Reproduce the listing below exactly, except for its pictures.

[Dataset Boundary: Start]

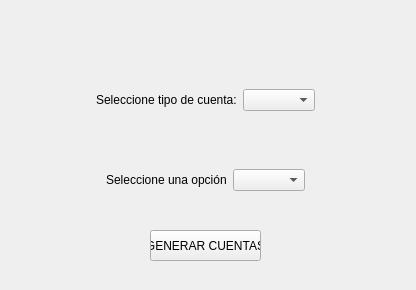
sarahiva/IS2Proyecto1, file forms/generarcuentas.ui: the form before one commit.
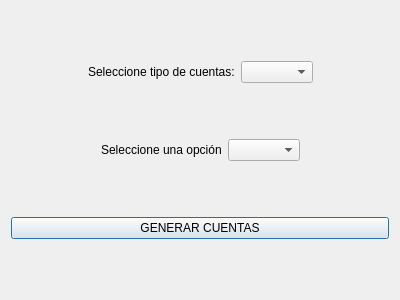
The form after the commit. Icons and pictures are not drawn.

The edit to the form file:
```diff
--- a/forms/generarcuentas.ui
+++ b/forms/generarcuentas.ui
@@ -1,84 +1,23 @@
 <?xml version="1.0" encoding="UTF-8"?>
 <ui version="4.0">
  <class>GenerarCuentas</class>
- <widget class="QWidget" name="GenerarCuentas">
+ <widget class="QDialog" name="GenerarCuentas">
   <property name="geometry">
    <rect>
     <x>0</x>
     <y>0</y>
-    <width>416</width>
-    <height>290</height>
+    <width>400</width>
+    <height>300</height>
    </rect>
   </property>
   <property name="windowTitle">
    <string>Form</string>
   </property>
-  <widget class="QWidget" name="horizontalLayoutWidget_2">
-   <property name="geometry">
-    <rect>
-     <x>10</x>
-     <y>10</y>
-     <width>401</width>
-     <height>31</height>
-    </rect>
-   </property>
-   <layout class="QHBoxLayout" name="horizontalLayout_2">
-    <item>
-     <widget class="QPushButton" name="ButtonRegresar">
-      <property name="sizePolicy">
-       <sizepolicy hsizetype="Fixed" vsizetype="Fixed">
-        <horstretch>0</horstretch>
-        <verstretch>0</verstretch>
-       </sizepolicy>
-      </property>
-      <property name="minimumSize">
-       <size>
-        <width>20</width>
-        <height>20</height>
-       </size>
-      </property>
-      <property name="styleSheet">
-       <string notr="true">border: 0px;</string>
-      </property>
-      <property name="text">
-       <string/>
-      </property>
-      <property name="icon">
-       <iconset>
-        <normaloff>:/iconos/imagenes/regresa.png</normaloff>:/iconos/imagenes/regresa.png</iconset>
-      </property>
-      <property name="iconSize">
-       <size>
-        <width>20</width>
-        <height>20</height>
-       </size>
-      </property>
-     </widget>
-    </item>
-    <item>
-     <spacer name="horizontalSpacer_2">
-      <property name="orientation">
-       <enum>Qt::Horizontal</enum>
-      </property>
-      <property name="sizeHint" stdset="0">
-       <size>
-        <width>40</width>
-        <height>20</height>
-       </size>
-      </property>
-     </spacer>
-    </item>
-   </layout>
-  </widget>
-  <widget class="QWidget" name="horizontalLayoutWidget_3">
-   <property name="geometry">
-    <rect>
-     <x>10</x>
-     <y>70</y>
-     <width>391</width>
-     <height>61</height>
-    </rect>
-   </property>
+  <layout class="QGridLayout" name="gridLayout">
+   <item row="0" column="0">
+    <layout class="QHBoxLayout" name="horizontalLayout_2"/>
+   </item>
+   <item row="1" column="0">
    <layout class="QHBoxLayout" name="horizontalLayout_3">
     <item>
      <spacer name="horizontalSpacer">
@@ -102,7 +41,7 @@
        </sizepolicy>
       </property>
       <property name="text">
-       <string>Seleccione tipo de cuenta:</string>
+        <string>Seleccione tipo de cuentas:</string>
       </property>
      </widget>
     </item>
@@ -130,16 +69,8 @@
      </spacer>
     </item>
    </layout>
-  </widget>
-  <widget class="QWidget" name="horizontalLayoutWidget_4">
-   <property name="geometry">
-    <rect>
-     <x>10</x>
-     <y>150</y>
-     <width>391</width>
-     <height>61</height>
-    </rect>
-   </property>
+   </item>
+   <item row="2" column="0">
    <layout class="QHBoxLayout" name="horizontalLayout_4">
     <item>
      <spacer name="horizontalSpacer_4">
@@ -191,20 +122,15 @@
      </spacer>
     </item>
    </layout>
-  </widget>
+   </item>
+   <item row="3" column="0">
   <widget class="QPushButton" name="ButtonGenerarCuentas">
-   <property name="geometry">
-    <rect>
-     <x>150</x>
-     <y>230</y>
-     <width>111</width>
-     <height>31</height>
-    </rect>
-   </property>
    <property name="text">
     <string>GENERAR CUENTAS</string>
    </property>
   </widget>
+   </item>
+  </layout>
  </widget>
  <resources>
   <include location="../img.qrc"/>
```
Left out of the diff: 6 changed lines with no effect on the pictures. Lines whose indentation alone changed are shown as unchanged.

[Dataset Boundary: End]

* **Solution to the exercise**
sarahiva/IS2Proyecto1, file forms/generarcuentas.ui: the form before one commit.
The form after the commit. Icons and pictures are not drawn.

The edit to the form file:
```diff
--- a/forms/generarcuentas.ui
+++ b/forms/generarcuentas.ui
@@ -1,84 +1,23 @@
 <?xml version="1.0" encoding="UTF-8"?>
 <ui version="4.0">
  <class>GenerarCuentas</class>
- <widget class="QWidget" name="GenerarCuentas">
+ <widget class="QDialog" name="GenerarCuentas">
   <property name="geometry">
    <rect>
     <x>0</x>
     <y>0</y>
-    <width>416</width>
-    <height>290</height>
+    <width>400</width>
+    <height>300</height>
    </rect>
   </property>
   <property name="windowTitle">
    <string>Form</string>
   </property>
-  <widget class="QWidget" name="horizontalLayoutWidget_2">
-   <property name="geometry">
-    <rect>
-     <x>10</x>
-     <y>10</y>
-     <width>401</width>
-     <height>31</height>
-    </rect>
-   </property>
-   <layout class="QHBoxLayout" name="horizontalLayout_2">
-    <item>
-     <widget class="QPushButton" name="ButtonRegresar">
-      <property name="sizePolicy">
-       <sizepolicy hsizetype="Fixed" vsizetype="Fixed">
-        <horstretch>0</horstretch>
-        <verstretch>0</verstretch>
-       </sizepolicy>
-      </property>
-      <property name="minimumSize">
-       <size>
-        <width>20</width>
-        <height>20</height>
-       </size>
-      </property>
-      <property name="styleSheet">
-       <string notr="true">border: 0px;</string>
-      </property>
-      <property name="text">
-       <string/>
-      </property>
-      <property name="icon">
-       <iconset>
-        <normaloff>:/iconos/imagenes/regresa.png</normaloff>:/iconos/imagenes/regresa.png</iconset>
-      </property>
-      <property name="iconSize">
-       <size>
-        <width>20</width>
-        <height>20</height>
-       </size>
-      </property>
-     </widget>
-    </item>
-    <item>
-     <spacer name="horizontalSpacer_2">
-      <property name="orientation">
-       <enum>Qt::Horizontal</enum>
-      </property>
-      <property name="sizeHint" stdset="0">
-       <size>
-        <width>40</width>
-        <height>20</height>
-       </size>
-      </property>
-     </spacer>
-    </item>
-   </layout>
-  </widget>
-  <widget class="QWidget" name="horizontalLayoutWidget_3">
-   <property name="geometry">
-    <rect>
-     <x>10</x>
-     <y>70</y>
-     <width>391</width>
-     <height>61</height>
-    </rect>
-   </property>
+  <layout class="QGridLayout" name="gridLayout">
+   <item row="0" column="0">
+    <layout class="QHBoxLayout" name="horizontalLayout_2"/>
+   </item>
+   <item row="1" column="0">
    <layout class="QHBoxLayout" name="horizontalLayout_3">
     <item>
      <spacer name="horizontalSpacer">
@@ -102,7 +41,7 @@
        </sizepolicy>
       </property>
       <property name="text">
-       <string>Seleccione tipo de cuenta:</string>
+        <string>Seleccione tipo de cuentas:</string>
       </property>
      </widget>
     </item>
@@ -130,16 +69,8 @@
      </spacer>
     </item>
    </layout>
-  </widget>
-  <widget class="QWidget" name="horizontalLayoutWidget_4">
-   <property name="geometry">
-    <rect>
-     <x>10</x>
-     <y>150</y>
-     <width>391</width>
-     <height>61</height>
-    </rect>
-   </property>
+   </item>
+   <item row="2" column="0">
    <layout class="QHBoxLayout" name="horizontalLayout_4">
     <item>
      <spacer name="horizontalSpacer_4">
@@ -191,20 +122,15 @@
      </spacer>
     </item>
    </layout>
-  </widget>
+   </item>
+   <item row="3" column="0">
   <widget class="QPushButton" name="ButtonGenerarCuentas">
-   <property name="geometry">
-    <rect>
-     <x>150</x>
-     <y>230</y>
-     <width>111</width>
-     <height>31</height>
-    </rect>
-   </property>
    <property name="text">
     <string>GENERAR CUENTAS</string>
    </property>
   </widget>
+   </item>
+  </layout>
  </widget>
  <resources>
   <include location="../img.qrc"/>
```
Left out of the diff: 6 changed lines with no effect on the pictures. Lines whose indentation alone changed are shown as unchanged.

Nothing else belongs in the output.